The recommended drug treatment for controlling chronic bronchitis is divided into three lines (Arcangelo & Peterson, 2013). First, aminopenicilins, such as ampicillin and amoxicillin, are usually sufficient for simple chronic bronchitis cases. Second, in complicated chronic bronchitis, second-generation or third-generation cephalosporin, macrolide antibiotics, penicillin plus beta-lactamase inhibitor, or fluoroquinolones should be used. Third, for patients with chronic bronchitis infections, fluoroquinolones are the most reliable choice.
Before initiating treatment, it is important to consider the gender of the patient because some of those drugs were associated with adverse events in women. For example, doxycycline and fluoroquinolones, which are sometimes used in the second line of treatment, are pregnancy category D and category C drugs. They should not be prescribed to pregnant and lactating women, but fluoroquinolones can be prescribed if the benefits are higher than the risks, such as in chronic bronchitis infection patients (Arcangelo & Peterson, 2013). In the second line of treatment, cephalosporin is a safer alternative in pregnant women.
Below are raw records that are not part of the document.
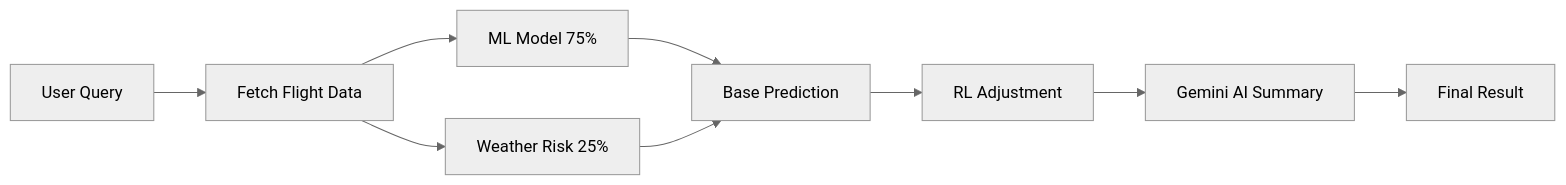
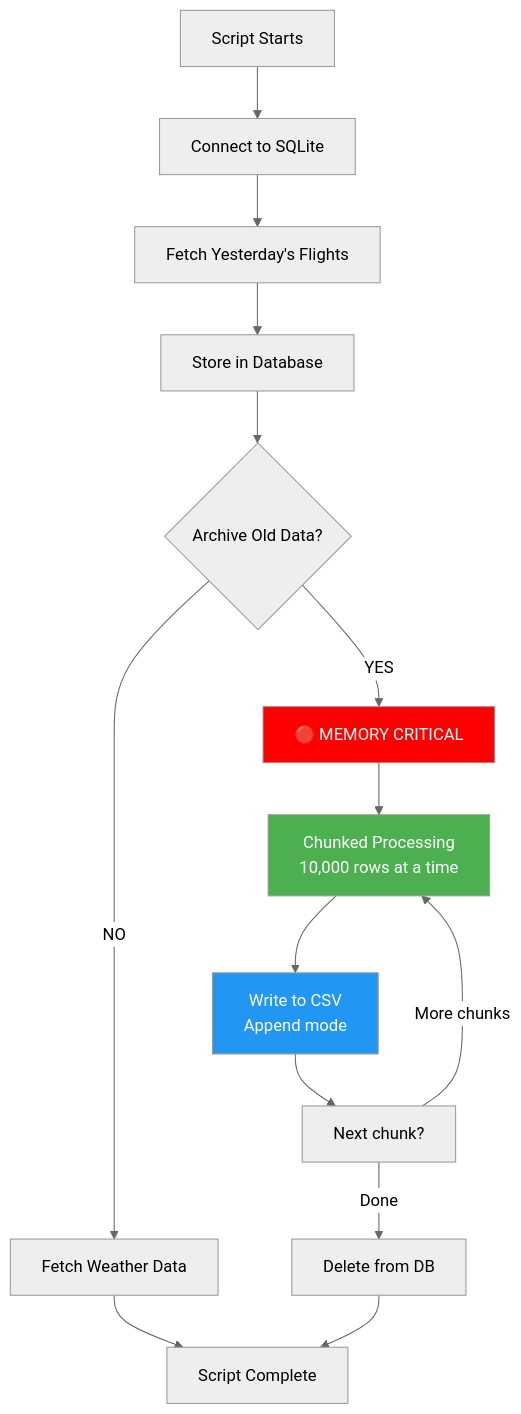
Before and after one commit to Kethavatharavind/Flight-delay-prediction-Using-ML-and-LLM: the fifth of 6 diagrams in README.md, drawn with Mermaid (neutral theme). The commit also changed other lines of this file and 1 other file, not shown here.

````diff
--- a/README.md
+++ b/README.md
@@ -33,11 +532,22 @@
 ```mermaid
-graph LR
-    A[User Query] --> B[Fetch Flight Data]
-    B --> C[ML Model 75%]
-    B --> D[Weather Risk 25%]
-    C --> E[Base Prediction]
-    D --> E
-    E --> F[RL Adjustment]
-    F --> G[Gemini AI Summary]
-    G --> H[Final Result]
+graph TD
+    A[Script Starts] --> B[Connect to SQLite]
+    B --> C[Fetch Yesterday's Flights]
+    C --> D[Store in Database]
+    D --> E{Archive Old Data?}
+    
+    E -->|YES| F[🔴 MEMORY CRITICAL]
+    F --> G[Chunked Processing<br/>10,000 rows at a time]
+    G --> H[Write to CSV<br/>Append mode]
+    H --> I[Next chunk?]
+    I -->|More chunks| G
+    I -->|Done| J[Delete from DB]
+    
+    E -->|NO| K[Fetch Weather Data]
+    K --> L[Script Complete]
+    J --> L
+    
+    style F fill:#ff0000,color:#fff
+    style G fill:#4CAF50,color:#fff
+    style H fill:#2196F3,color:#fff
 ```
````
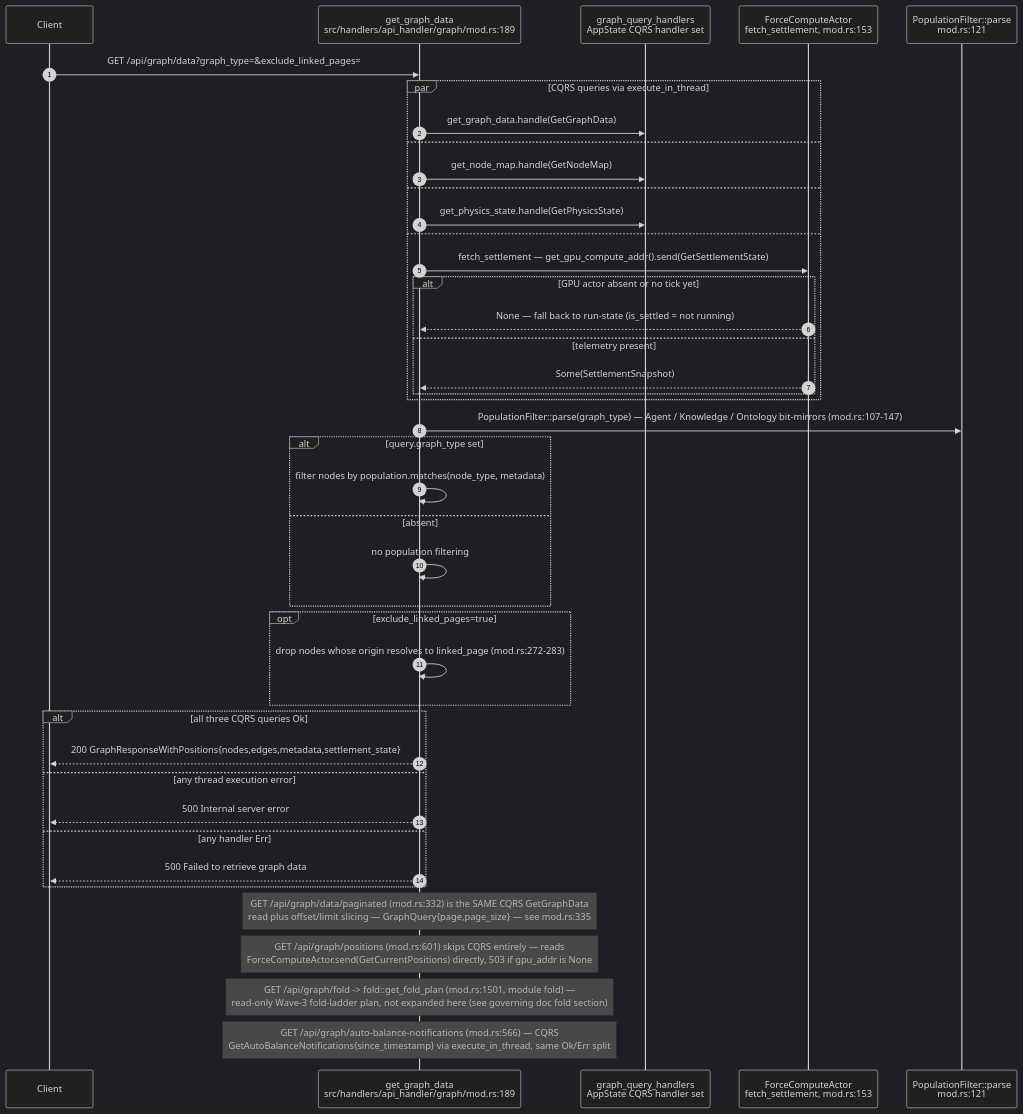
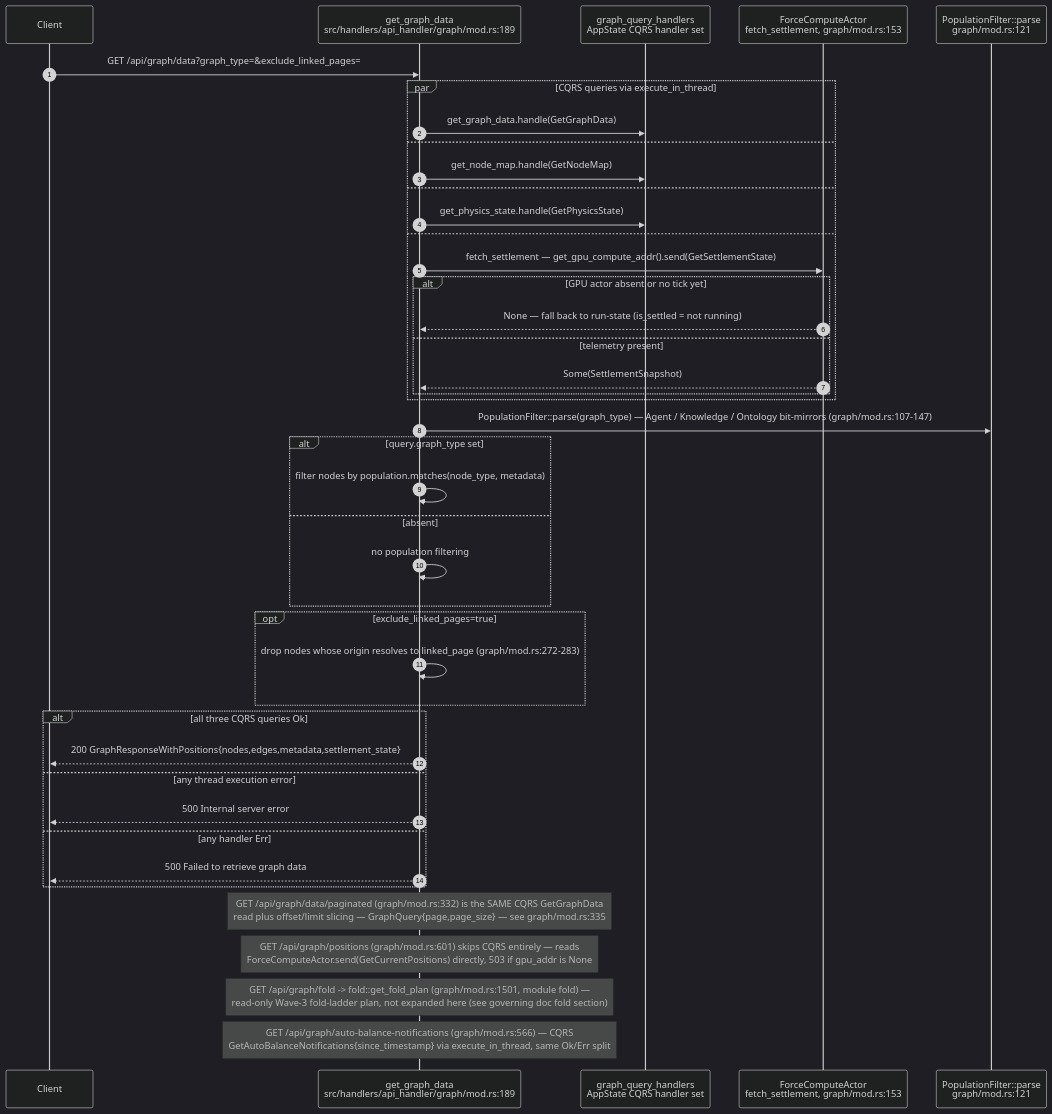
The first of 29 diagrams in docs/diagrams/visionclaw/04-handlers-graph-and-state.md (DreamLab-AI/VisionFlow), drawn with Mermaid (dark theme) before and after one commit. The commit also changed other lines of this file and 185 other files, not shown here.

Commit message:
docs(estate): reconcile diagrams and ADRs with source and define closeout sprint

````diff
--- a/docs/diagrams/visionclaw/04-handlers-graph-and-state.md
+++ b/docs/diagrams/visionclaw/04-handlers-graph-and-state.md
@@ -59,45 +60,45 @@
 ```mermaid
 sequenceDiagram
     autonumber
     participant C as Client
     participant H as get_graph_data<br/>src/handlers/api_handler/graph/mod.rs:189
     participant QH as graph_query_handlers<br/>AppState CQRS handler set
-    participant GPU as ForceComputeActor<br/>fetch_settlement, mod.rs:153
-    participant POP as PopulationFilter::parse<br/>mod.rs:121
+    participant GPU as ForceComputeActor<br/>fetch_settlement, graph/mod.rs:153
+    participant POP as PopulationFilter::parse<br/>graph/mod.rs:121
 
     C->>H: GET /api/graph/data?graph_type=&exclude_linked_pages=
     par CQRS queries via execute_in_thread
         H->>QH: get_graph_data.handle(GetGraphData)
     and
         H->>QH: get_node_map.handle(GetNodeMap)
     and
         H->>QH: get_physics_state.handle(GetPhysicsState)
     and
         H->>GPU: fetch_settlement — get_gpu_compute_addr().send(GetSettlementState)
         alt GPU actor absent or no tick yet
             GPU-->>H: None — fall back to run-state (is_settled = not running)
         else telemetry present
             GPU-->>H: Some(SettlementSnapshot)
         end
     end
-    H->>POP: PopulationFilter::parse(graph_type) — Agent / Knowledge / Ontology bit-mirrors (mod.rs:107-147)
+    H->>POP: PopulationFilter::parse(graph_type) — Agent / Knowledge / Ontology bit-mirrors (graph/mod.rs:107-147)
     alt query.graph_type set
         H->>H: filter nodes by population.matches(node_type, metadata)
     else absent
         H->>H: no population filtering
     end
     opt exclude_linked_pages=true
-        H->>H: drop nodes whose origin resolves to linked_page (mod.rs:272-283)
+        H->>H: drop nodes whose origin resolves to linked_page (graph/mod.rs:272-283)
     end
     alt all three CQRS queries Ok
         H-->>C: 200 GraphResponseWithPositions{nodes,edges,metadata,settlement_state}
     else any thread execution error
         H-->>C: 500 Internal server error
     else any handler Err
         H-->>C: 500 Failed to retrieve graph data
     end
-    Note over H: GET /api/graph/data/paginated (mod.rs:332) is the SAME CQRS GetGraphData<br/>read plus offset/limit slicing — GraphQuery{page,page_size} — see mod.rs:335
-    Note over H: GET /api/graph/positions (mod.rs:601) skips CQRS entirely — reads<br/>ForceComputeActor.send(GetCurrentPositions) directly, 503 if gpu_addr is None
-    Note over H: GET /api/graph/fold -> fold::get_fold_plan (mod.rs:1501, module fold) —<br/>read-only Wave-3 fold-ladder plan, not expanded here (see governing doc fold section)
-    Note over H: GET /api/graph/auto-balance-notifications (mod.rs:566) — CQRS<br/>GetAutoBalanceNotifications{since_timestamp} via execute_in_thread, same Ok/Err split
+    Note over H: GET /api/graph/data/paginated (graph/mod.rs:332) is the SAME CQRS GetGraphData<br/>read plus offset/limit slicing — GraphQuery{page,page_size} — see graph/mod.rs:335
+    Note over H: GET /api/graph/positions (graph/mod.rs:601) skips CQRS entirely — reads<br/>ForceComputeActor.send(GetCurrentPositions) directly, 503 if gpu_addr is None
+    Note over H: GET /api/graph/fold -> fold::get_fold_plan (graph/mod.rs:1501, module fold) —<br/>read-only Wave-3 fold-ladder plan, not expanded here (see governing doc fold section)
+    Note over H: GET /api/graph/auto-balance-notifications (graph/mod.rs:566) — CQRS<br/>GetAutoBalanceNotifications{since_timestamp} via execute_in_thread, same Ok/Err split
 ```
````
In the first line of treatment, amoxicillin and ampicillin are both category B drugs, but the lack of controlled data on human pregnancy indicates that caution is required when treating pregnant women (Cerner Multum, 2010a; Cerner Multum, 2010b). Furthermore, both amoxicillin and ampicillin in women have been associated with secondary symptoms, such as vaginitis, so it is possible that additional treatments will be required (Arcangelo & Peterson, 2013). Finally, ampicillin can reduce the effectiveness of birth control pills (Cerner Multum, 2010b), so amoxicillin may be a safer option for women who take birth control. There are no better alternatives in the first line of treatment for chronic bronchitis, so adjusting dosage and monitoring response to treatment should be implemented in female patients.
Arcangelo, V. P., & Peterson, A. M. (Eds.). (2013). Pharmacotherapeutics for advanced practice: A practical approach (3rd ed.). Ambler, PA: Lippincott Williams & Wilkins.
Cerner Multum. (2010a). Amoxicillin. Retrieved from http://www.drugs.com/amoxicillin.html
Cerner Multum. (2010b). Ampicilin. Retrieved from http://www.drugs.com/mtm/ampicillin.html